▶ Task prompt
Reproduce the listing below verbatim.

▶ Provided records
· · · · ·

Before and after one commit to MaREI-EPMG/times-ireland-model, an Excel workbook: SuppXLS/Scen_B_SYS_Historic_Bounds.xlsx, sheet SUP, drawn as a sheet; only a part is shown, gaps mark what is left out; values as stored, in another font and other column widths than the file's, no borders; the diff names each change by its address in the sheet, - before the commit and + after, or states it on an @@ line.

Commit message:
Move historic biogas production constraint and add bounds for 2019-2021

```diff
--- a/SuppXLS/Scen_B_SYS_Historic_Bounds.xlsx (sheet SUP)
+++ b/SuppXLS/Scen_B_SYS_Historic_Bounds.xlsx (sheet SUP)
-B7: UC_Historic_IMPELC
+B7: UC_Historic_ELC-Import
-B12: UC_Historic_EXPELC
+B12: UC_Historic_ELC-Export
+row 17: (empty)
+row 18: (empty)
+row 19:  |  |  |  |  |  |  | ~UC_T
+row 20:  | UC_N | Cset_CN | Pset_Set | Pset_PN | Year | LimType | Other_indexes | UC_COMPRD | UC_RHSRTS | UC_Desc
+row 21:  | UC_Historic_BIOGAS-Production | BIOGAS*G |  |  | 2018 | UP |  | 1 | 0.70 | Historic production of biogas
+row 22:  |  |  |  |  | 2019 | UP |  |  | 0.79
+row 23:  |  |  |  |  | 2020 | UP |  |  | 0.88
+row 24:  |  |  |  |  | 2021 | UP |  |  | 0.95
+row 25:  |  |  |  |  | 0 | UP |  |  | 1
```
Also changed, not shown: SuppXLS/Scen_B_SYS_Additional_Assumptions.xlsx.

· · · · ·

▶ Written solution
Before and after one commit to MaREI-EPMG/times-ireland-model, an Excel workbook: SuppXLS/Scen_B_SYS_Historic_Bounds.xlsx, sheet SUP, drawn as a sheet; only a part is shown, gaps mark what is left out; values as stored, in another font and other column widths than the file's, no borders; the diff names each change by its address in the sheet, - before the commit and + after, or states it on an @@ line.

Commit message:
Move historic biogas production constraint and add bounds for 2019-2021

```diff
--- a/SuppXLS/Scen_B_SYS_Historic_Bounds.xlsx (sheet SUP)
+++ b/SuppXLS/Scen_B_SYS_Historic_Bounds.xlsx (sheet SUP)
-B7: UC_Historic_IMPELC
+B7: UC_Historic_ELC-Import
-B12: UC_Historic_EXPELC
+B12: UC_Historic_ELC-Export
+row 17: (empty)
+row 18: (empty)
+row 19:  |  |  |  |  |  |  | ~UC_T
+row 20:  | UC_N | Cset_CN | Pset_Set | Pset_PN | Year | LimType | Other_indexes | UC_COMPRD | UC_RHSRTS | UC_Desc
+row 21:  | UC_Historic_BIOGAS-Production | BIOGAS*G |  |  | 2018 | UP |  | 1 | 0.70 | Historic production of biogas
+row 22:  |  |  |  |  | 2019 | UP |  |  | 0.79
+row 23:  |  |  |  |  | 2020 | UP |  |  | 0.88
+row 24:  |  |  |  |  | 2021 | UP |  |  | 0.95
+row 25:  |  |  |  |  | 0 | UP |  |  | 1
```
Also changed, not shown: SuppXLS/Scen_B_SYS_Additional_Assumptions.xlsx.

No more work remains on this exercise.